(Beginning of DATA EXCERPTS)

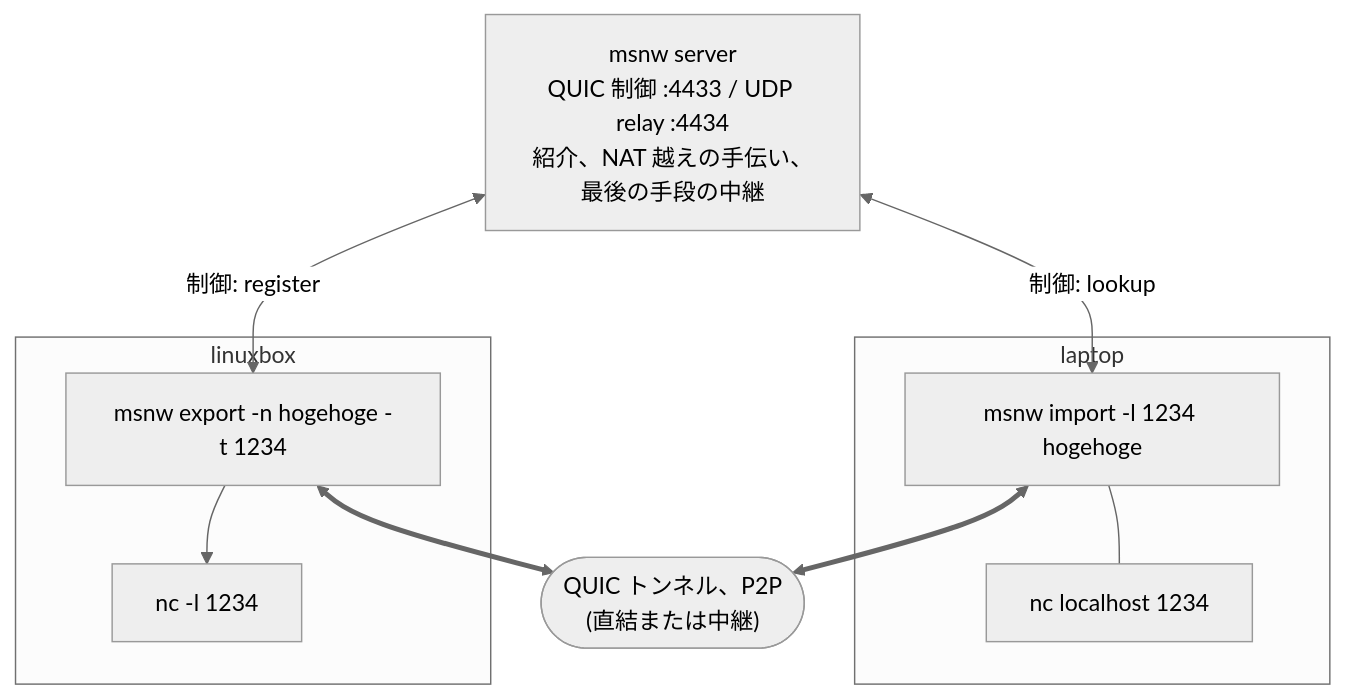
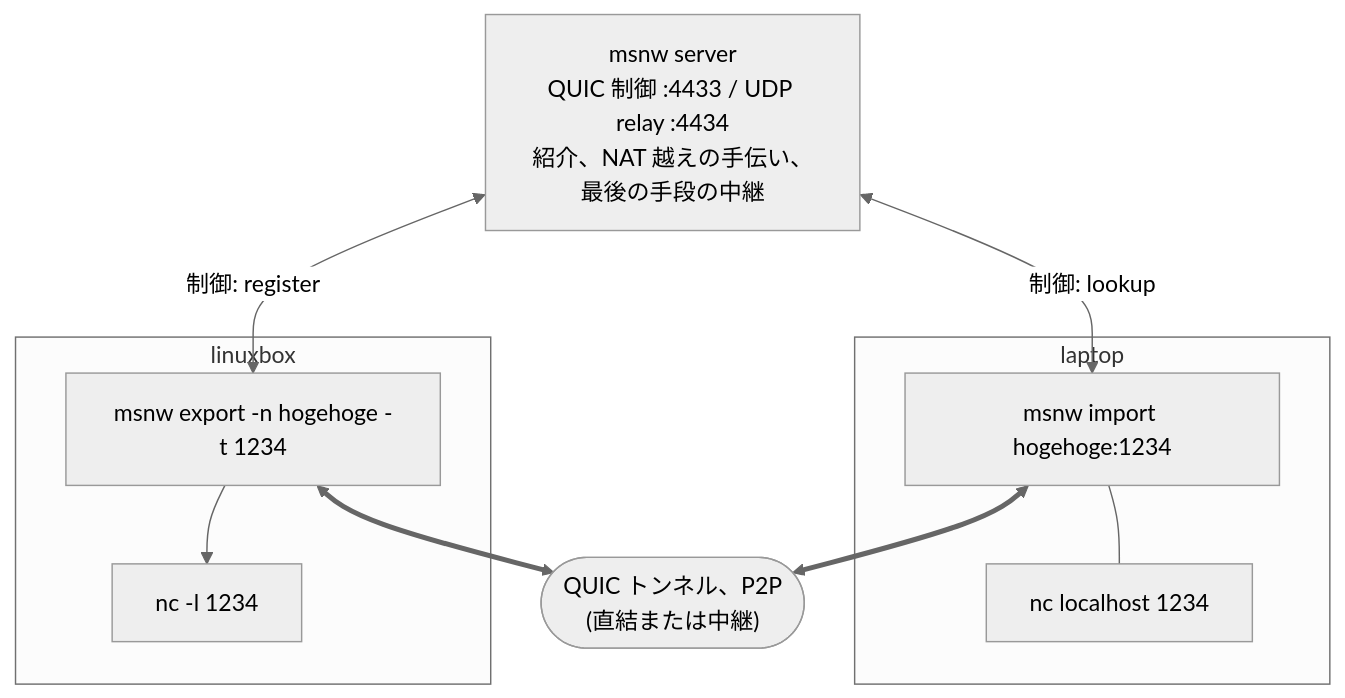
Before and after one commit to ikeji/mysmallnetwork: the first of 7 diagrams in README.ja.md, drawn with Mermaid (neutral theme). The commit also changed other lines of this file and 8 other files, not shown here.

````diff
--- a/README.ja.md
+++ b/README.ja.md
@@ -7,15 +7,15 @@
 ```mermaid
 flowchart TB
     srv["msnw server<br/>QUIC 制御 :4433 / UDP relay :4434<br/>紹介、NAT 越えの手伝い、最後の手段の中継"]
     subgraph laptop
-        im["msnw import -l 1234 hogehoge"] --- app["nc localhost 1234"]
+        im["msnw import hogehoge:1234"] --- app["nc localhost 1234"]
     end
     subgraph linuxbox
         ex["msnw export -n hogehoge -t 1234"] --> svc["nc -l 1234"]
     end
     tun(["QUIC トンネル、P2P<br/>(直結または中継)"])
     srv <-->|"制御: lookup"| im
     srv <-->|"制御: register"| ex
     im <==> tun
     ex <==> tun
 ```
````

(End of DATA EXCERPTS)
(Beginning of DATA EXCERPTS)

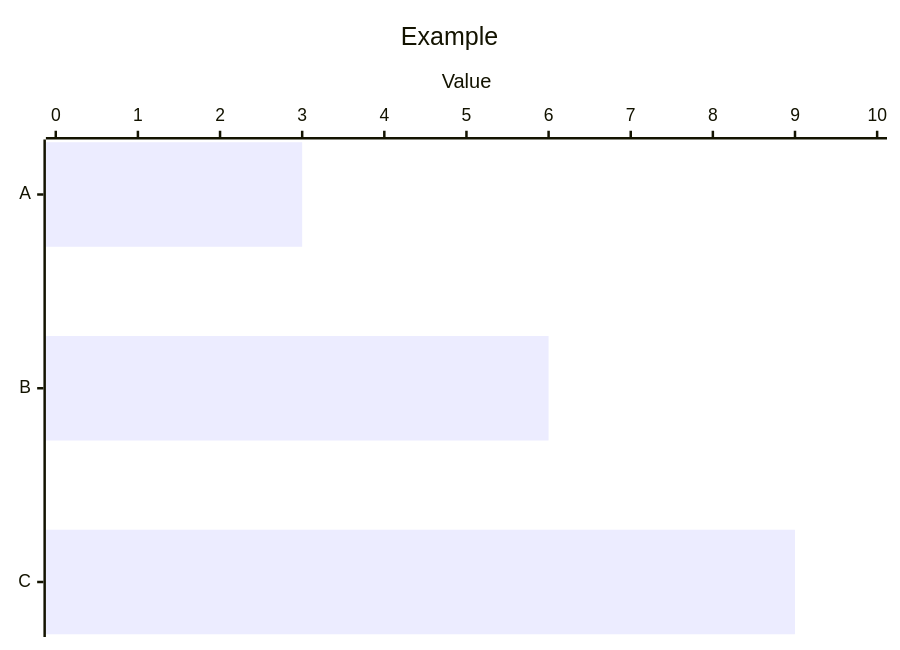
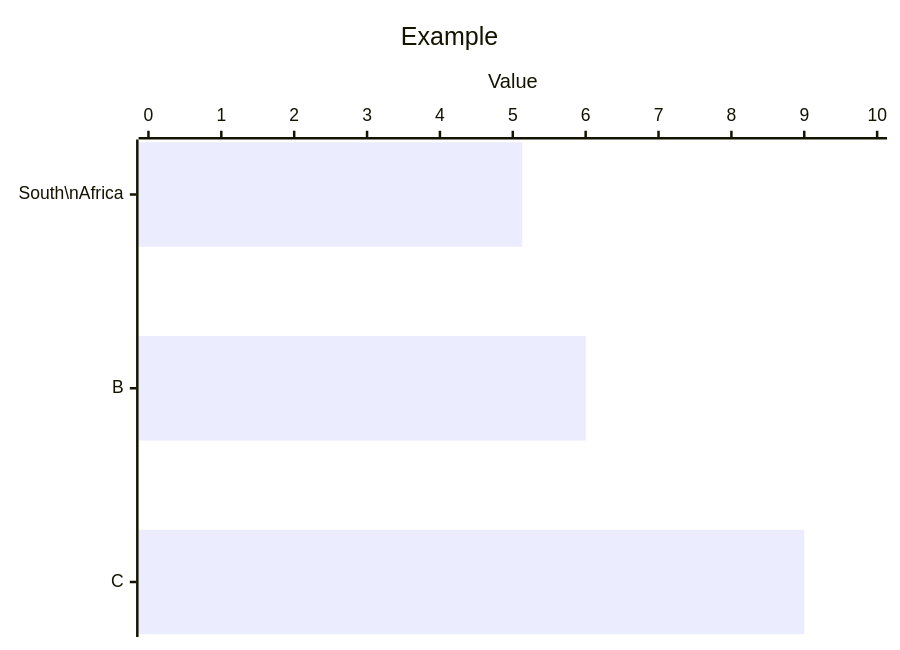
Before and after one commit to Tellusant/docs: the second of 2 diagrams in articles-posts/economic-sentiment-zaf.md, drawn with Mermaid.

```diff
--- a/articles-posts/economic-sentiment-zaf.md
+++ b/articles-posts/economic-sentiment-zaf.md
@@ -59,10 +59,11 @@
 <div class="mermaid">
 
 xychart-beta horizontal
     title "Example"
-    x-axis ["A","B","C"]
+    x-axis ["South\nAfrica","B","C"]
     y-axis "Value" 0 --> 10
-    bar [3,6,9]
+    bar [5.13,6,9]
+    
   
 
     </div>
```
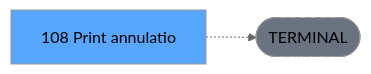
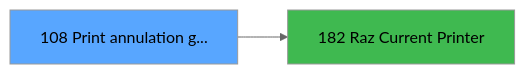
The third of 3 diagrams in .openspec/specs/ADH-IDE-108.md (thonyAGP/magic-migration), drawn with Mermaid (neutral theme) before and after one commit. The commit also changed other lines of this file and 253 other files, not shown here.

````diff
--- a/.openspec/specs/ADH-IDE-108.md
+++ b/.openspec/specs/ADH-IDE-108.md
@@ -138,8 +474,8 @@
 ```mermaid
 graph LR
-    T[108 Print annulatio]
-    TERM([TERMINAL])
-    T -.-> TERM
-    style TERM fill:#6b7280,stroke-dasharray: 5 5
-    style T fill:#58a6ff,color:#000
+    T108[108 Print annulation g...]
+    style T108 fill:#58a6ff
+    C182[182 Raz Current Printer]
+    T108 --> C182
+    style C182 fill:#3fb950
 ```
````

(End of DATA EXCERPTS)

# [ABOUT THIS EXERCISE]
Go through the records and show every line with the string "theme" in it.

# [FINAL ANSWER]
Before and after one commit to ikeji/mysmallnetwork: the first of 7 diagrams in README.ja.md, drawn with Mermaid (neutral theme). The commit also changed other lines of this file and 8 other files, not shown here.
The third of 3 diagrams in .openspec/specs/ADH-IDE-108.md (thonyAGP/magic-migration), drawn with Mermaid (neutral theme) before and after one commit. The commit also changed other lines of this file and 253 other files, not shown here.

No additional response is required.